About this exercise: Copy every line in the records below that contains the word "action".

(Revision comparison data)
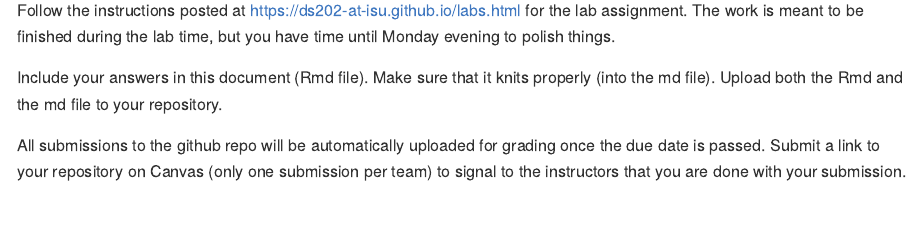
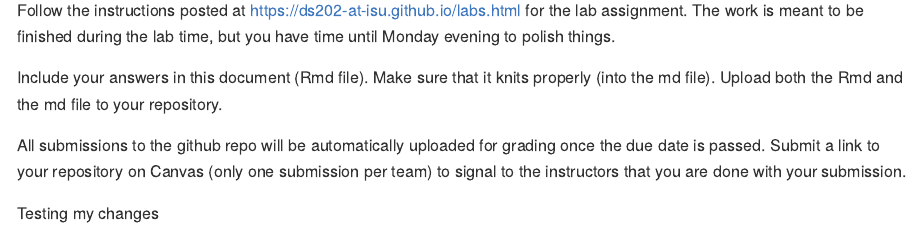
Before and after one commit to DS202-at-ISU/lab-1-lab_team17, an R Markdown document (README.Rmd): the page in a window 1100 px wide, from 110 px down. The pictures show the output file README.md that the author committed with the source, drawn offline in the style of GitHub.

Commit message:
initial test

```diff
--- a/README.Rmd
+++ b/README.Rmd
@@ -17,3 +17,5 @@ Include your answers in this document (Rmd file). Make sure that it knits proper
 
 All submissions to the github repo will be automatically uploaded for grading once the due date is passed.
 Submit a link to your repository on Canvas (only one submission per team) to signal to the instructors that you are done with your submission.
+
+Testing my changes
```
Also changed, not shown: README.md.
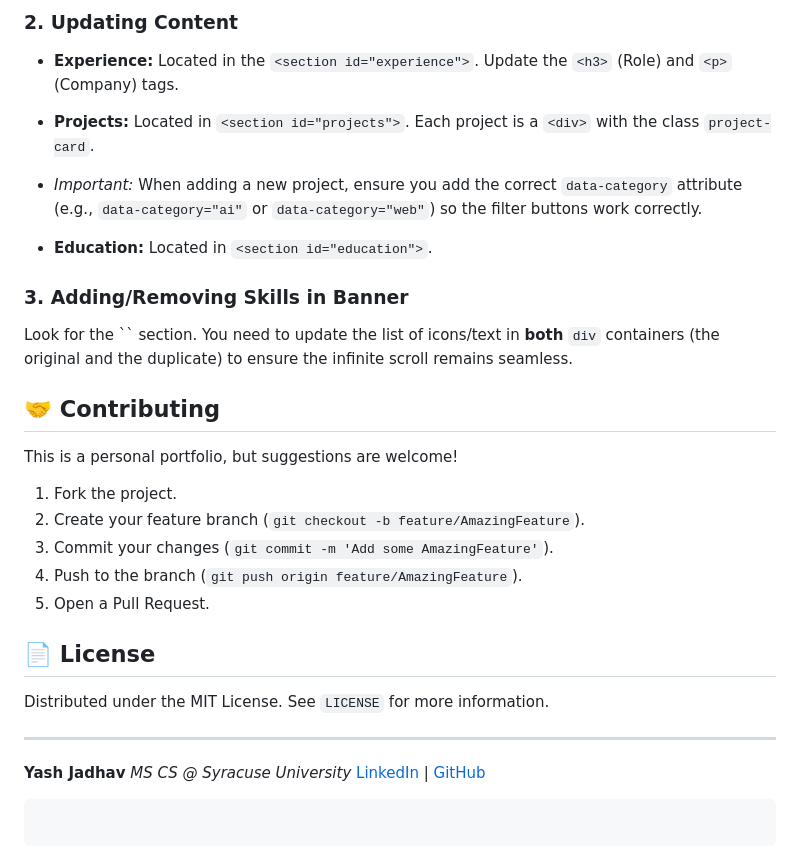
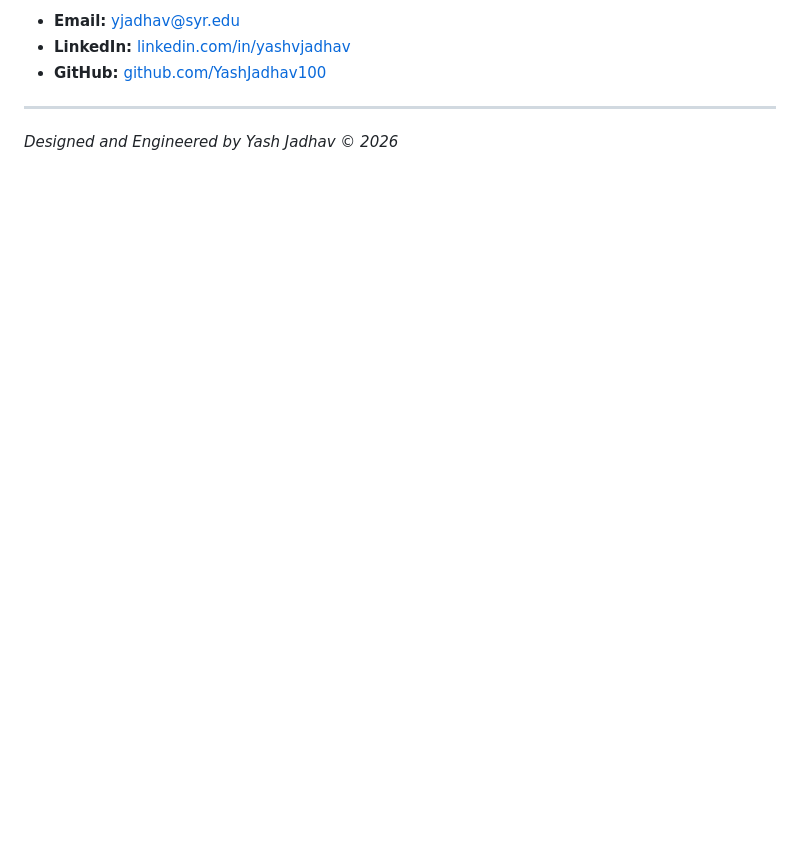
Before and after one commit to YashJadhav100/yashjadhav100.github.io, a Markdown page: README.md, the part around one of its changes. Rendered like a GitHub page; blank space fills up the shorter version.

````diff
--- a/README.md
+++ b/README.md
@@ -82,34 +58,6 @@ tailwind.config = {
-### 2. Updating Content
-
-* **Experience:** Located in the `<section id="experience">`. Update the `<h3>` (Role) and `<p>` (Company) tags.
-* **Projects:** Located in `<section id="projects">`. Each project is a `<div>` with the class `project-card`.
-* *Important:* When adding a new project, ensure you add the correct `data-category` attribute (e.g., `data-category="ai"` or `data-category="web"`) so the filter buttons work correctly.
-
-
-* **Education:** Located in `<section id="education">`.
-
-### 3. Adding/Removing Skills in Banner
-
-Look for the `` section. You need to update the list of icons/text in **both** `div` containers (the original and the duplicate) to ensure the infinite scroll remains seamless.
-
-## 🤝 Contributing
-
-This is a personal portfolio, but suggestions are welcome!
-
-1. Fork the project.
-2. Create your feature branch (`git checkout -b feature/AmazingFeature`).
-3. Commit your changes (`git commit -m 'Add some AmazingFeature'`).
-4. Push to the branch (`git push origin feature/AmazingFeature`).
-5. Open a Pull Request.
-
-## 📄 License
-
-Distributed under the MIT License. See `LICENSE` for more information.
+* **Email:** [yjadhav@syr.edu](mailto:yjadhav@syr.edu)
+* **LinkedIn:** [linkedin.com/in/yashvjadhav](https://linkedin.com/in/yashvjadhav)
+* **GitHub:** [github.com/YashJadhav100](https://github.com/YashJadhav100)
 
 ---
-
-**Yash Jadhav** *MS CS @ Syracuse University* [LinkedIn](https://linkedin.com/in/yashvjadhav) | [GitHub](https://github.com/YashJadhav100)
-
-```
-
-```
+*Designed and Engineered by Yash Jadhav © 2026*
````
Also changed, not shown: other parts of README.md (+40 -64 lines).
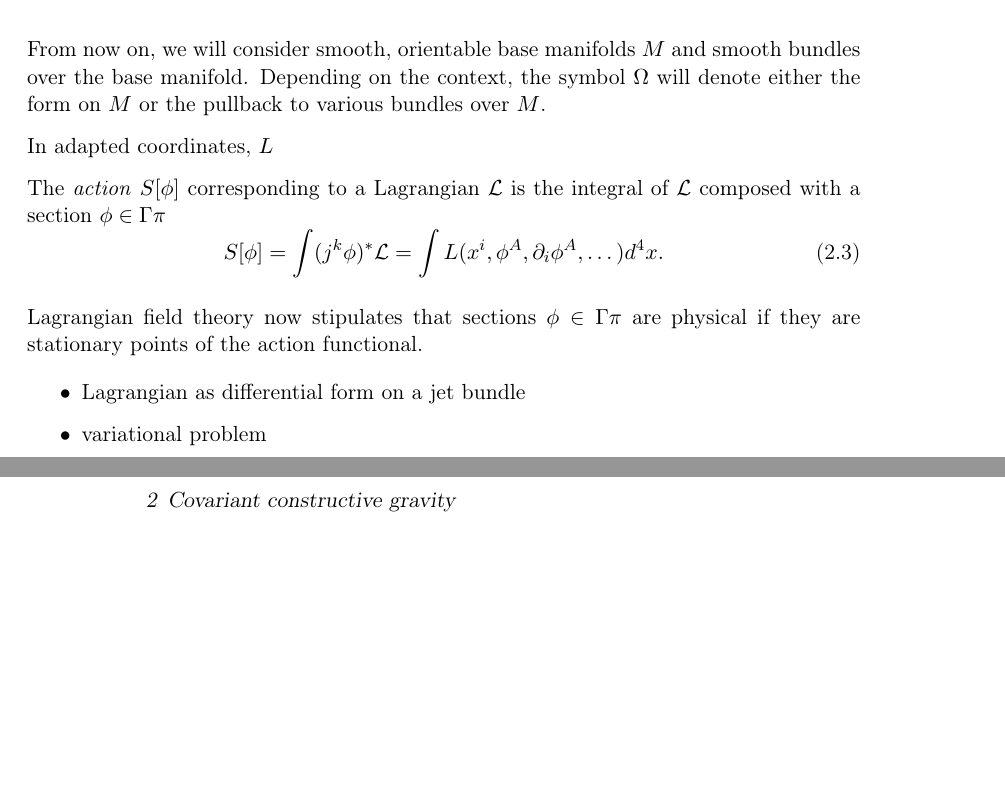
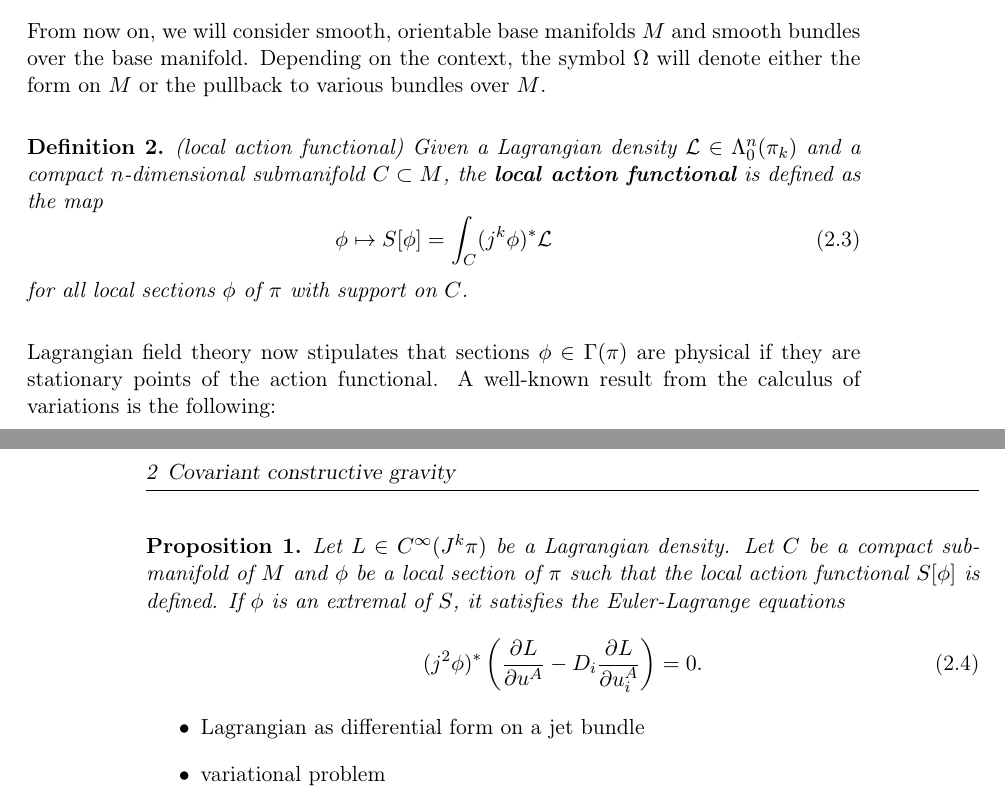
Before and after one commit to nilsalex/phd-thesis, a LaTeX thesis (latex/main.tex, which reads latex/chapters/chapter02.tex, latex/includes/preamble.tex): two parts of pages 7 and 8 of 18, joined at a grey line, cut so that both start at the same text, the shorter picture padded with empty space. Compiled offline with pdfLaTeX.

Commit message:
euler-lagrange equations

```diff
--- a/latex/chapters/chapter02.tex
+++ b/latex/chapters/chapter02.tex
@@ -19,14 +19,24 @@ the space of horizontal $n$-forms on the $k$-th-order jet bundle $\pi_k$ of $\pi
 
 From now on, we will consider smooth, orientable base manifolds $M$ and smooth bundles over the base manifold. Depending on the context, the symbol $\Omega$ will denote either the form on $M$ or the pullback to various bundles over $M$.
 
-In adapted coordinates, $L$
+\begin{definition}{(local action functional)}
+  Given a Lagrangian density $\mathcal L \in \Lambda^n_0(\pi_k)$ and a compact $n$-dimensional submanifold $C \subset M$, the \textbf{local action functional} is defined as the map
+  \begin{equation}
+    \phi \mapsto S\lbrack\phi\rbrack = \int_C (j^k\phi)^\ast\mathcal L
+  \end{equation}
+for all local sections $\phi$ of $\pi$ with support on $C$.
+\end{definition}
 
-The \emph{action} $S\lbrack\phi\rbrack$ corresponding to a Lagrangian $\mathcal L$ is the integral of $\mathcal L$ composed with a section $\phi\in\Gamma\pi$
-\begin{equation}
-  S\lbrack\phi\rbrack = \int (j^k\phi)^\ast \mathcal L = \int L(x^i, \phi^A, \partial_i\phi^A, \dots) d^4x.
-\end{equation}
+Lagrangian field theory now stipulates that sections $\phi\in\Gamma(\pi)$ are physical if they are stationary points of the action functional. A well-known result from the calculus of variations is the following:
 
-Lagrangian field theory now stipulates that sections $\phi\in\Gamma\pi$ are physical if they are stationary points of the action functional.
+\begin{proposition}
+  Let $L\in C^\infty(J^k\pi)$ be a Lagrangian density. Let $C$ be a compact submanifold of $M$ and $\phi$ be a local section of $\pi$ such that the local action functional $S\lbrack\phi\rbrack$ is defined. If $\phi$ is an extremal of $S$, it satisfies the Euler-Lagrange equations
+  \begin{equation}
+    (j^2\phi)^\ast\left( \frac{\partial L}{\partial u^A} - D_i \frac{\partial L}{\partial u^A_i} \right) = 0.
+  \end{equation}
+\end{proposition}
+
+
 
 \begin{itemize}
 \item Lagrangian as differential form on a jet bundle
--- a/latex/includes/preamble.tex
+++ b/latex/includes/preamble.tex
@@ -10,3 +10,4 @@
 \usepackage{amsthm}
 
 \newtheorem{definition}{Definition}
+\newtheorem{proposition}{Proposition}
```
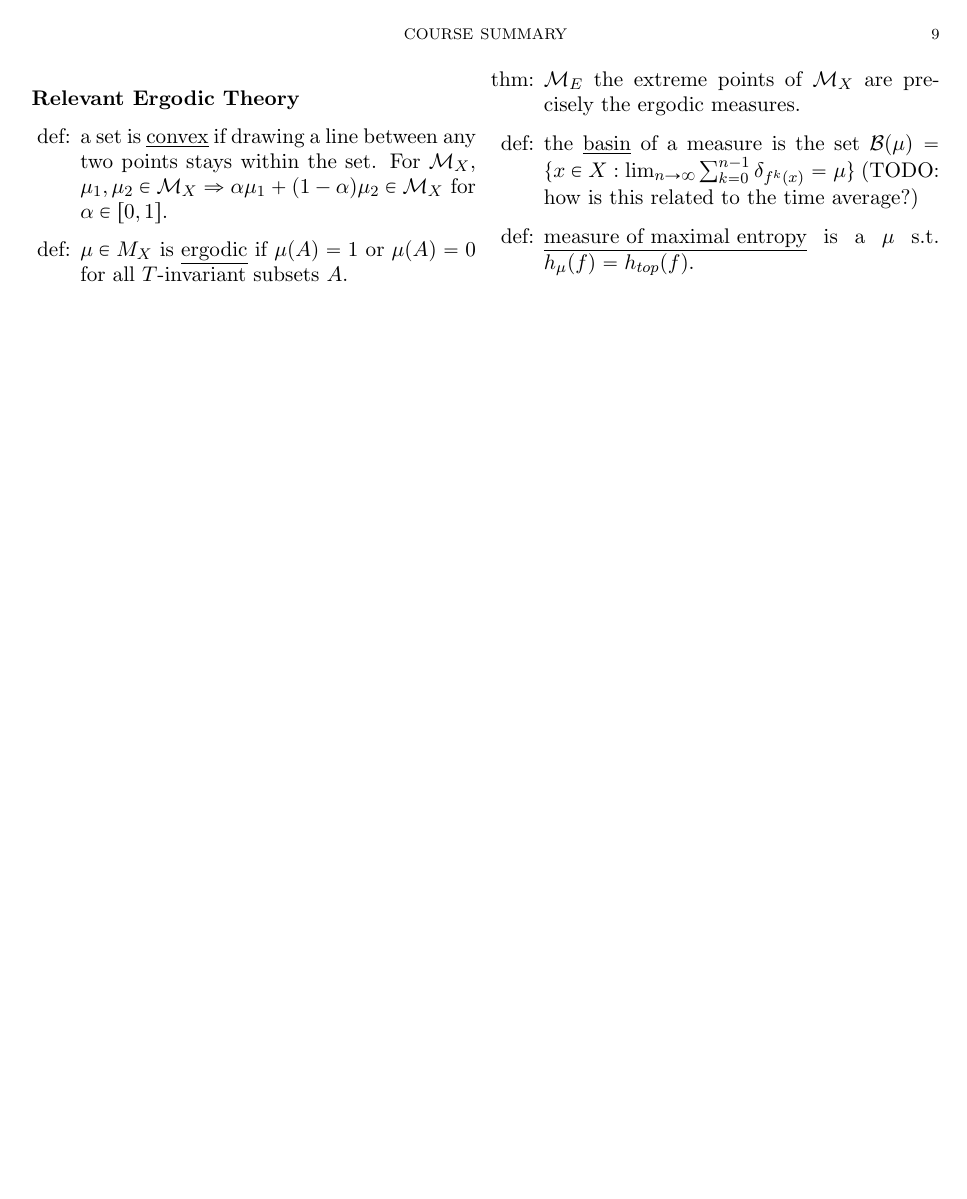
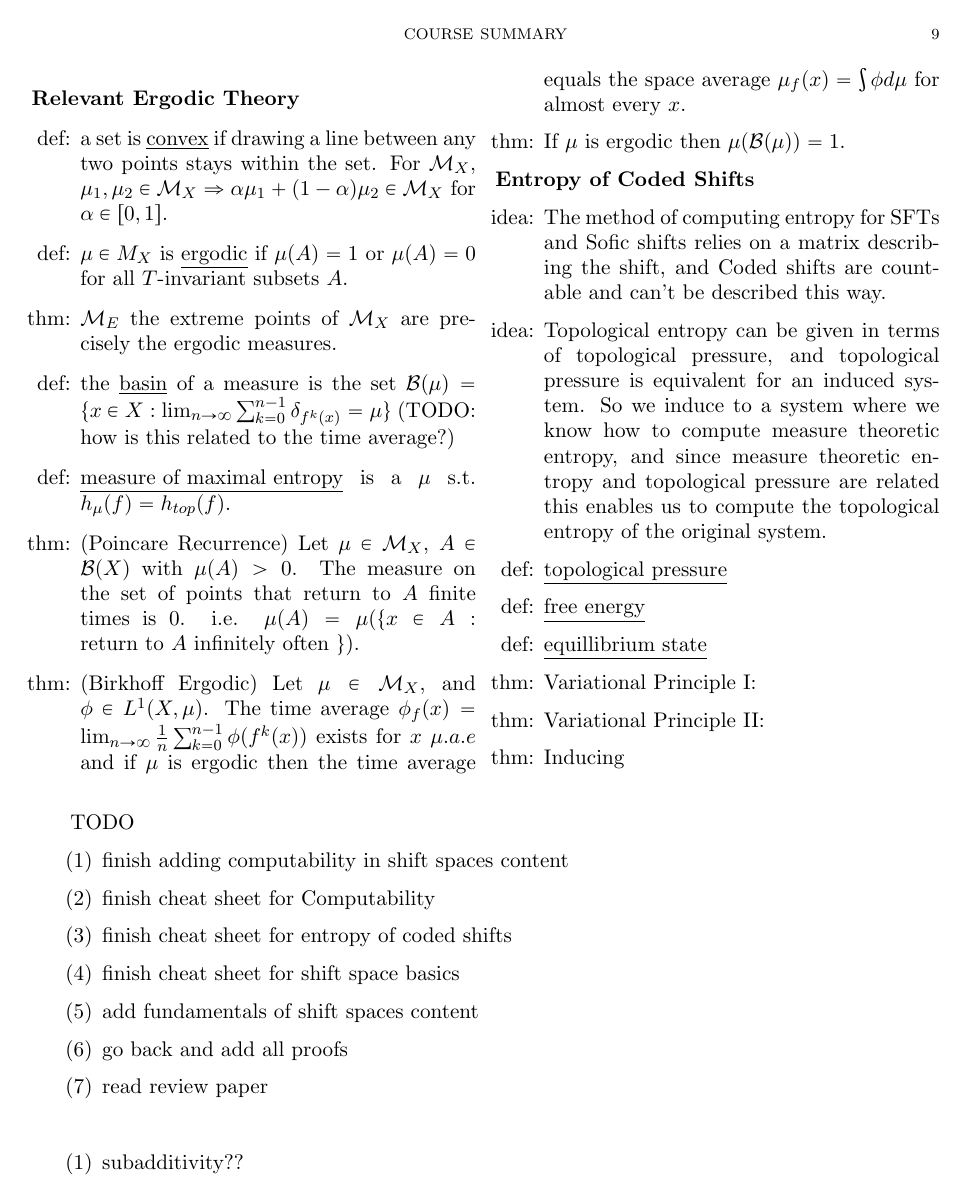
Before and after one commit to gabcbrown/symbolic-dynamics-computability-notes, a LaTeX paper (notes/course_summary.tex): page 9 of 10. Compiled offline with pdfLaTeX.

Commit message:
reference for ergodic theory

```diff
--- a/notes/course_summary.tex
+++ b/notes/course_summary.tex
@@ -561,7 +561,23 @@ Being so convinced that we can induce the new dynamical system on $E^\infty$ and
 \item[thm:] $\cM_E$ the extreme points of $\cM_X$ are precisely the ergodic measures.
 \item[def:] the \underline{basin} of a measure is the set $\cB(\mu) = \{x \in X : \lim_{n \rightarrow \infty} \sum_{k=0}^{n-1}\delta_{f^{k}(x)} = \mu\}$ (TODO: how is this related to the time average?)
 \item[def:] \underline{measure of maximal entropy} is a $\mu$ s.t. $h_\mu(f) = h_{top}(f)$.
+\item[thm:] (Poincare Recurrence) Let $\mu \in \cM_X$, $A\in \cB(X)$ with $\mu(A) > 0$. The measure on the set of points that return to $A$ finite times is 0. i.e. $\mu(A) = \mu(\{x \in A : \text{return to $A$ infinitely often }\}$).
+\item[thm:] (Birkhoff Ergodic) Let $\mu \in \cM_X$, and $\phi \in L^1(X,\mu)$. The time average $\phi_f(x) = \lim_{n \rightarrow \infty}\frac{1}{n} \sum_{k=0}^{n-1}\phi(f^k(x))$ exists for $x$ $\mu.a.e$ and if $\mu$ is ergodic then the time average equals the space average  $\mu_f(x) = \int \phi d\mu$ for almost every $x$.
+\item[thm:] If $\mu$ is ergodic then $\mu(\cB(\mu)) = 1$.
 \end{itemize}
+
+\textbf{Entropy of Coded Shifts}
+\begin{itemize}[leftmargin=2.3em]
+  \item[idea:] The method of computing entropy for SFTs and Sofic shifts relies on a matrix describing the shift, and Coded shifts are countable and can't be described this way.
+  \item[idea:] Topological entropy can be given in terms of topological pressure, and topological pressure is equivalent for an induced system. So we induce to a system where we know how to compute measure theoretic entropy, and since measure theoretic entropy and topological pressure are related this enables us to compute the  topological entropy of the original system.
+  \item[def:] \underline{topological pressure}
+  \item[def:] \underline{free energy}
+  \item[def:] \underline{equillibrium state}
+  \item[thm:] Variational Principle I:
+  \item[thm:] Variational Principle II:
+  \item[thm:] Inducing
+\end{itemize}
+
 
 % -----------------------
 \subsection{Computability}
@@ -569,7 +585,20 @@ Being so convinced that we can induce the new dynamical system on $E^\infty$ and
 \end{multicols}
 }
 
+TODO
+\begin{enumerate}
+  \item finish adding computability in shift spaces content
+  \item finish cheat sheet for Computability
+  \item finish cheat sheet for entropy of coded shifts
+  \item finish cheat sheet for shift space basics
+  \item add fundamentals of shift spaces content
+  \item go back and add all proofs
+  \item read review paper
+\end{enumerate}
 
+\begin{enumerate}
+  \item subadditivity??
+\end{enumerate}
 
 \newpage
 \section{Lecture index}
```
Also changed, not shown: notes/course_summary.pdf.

Answer for this exercise:
+\begin{definition}{(local action functional)}
+  Given a Lagrangian density $\mathcal L \in \Lambda^n_0(\pi_k)$ and a compact $n$-dimensional submanifold $C \subset M$, the \textbf{local action functional} is defined as the map
-The \emph{action} $S\lbrack\phi\rbrack$ corresponding to a Lagrangian $\mathcal L$ is the integral of $\mathcal L$ composed with a section $\phi\in\Gamma\pi$
+Lagrangian field theory now stipulates that sections $\phi\in\Gamma(\pi)$ are physical if they are stationary points of the action functional. A well-known result from the calculus of variations is the following:
-Lagrangian field theory now stipulates that sections $\phi\in\Gamma\pi$ are physical if they are stationary points of the action functional.
+  Let $L\in C^\infty(J^k\pi)$ be a Lagrangian density. Let $C$ be a compact submanifold of $M$ and $\phi$ be a local section of $\pi$ such that the local action functional $S\lbrack\phi\rbrack$ is defined. If $\phi$ is an extremal of $S$, it satisfies the Euler-Lagrange equations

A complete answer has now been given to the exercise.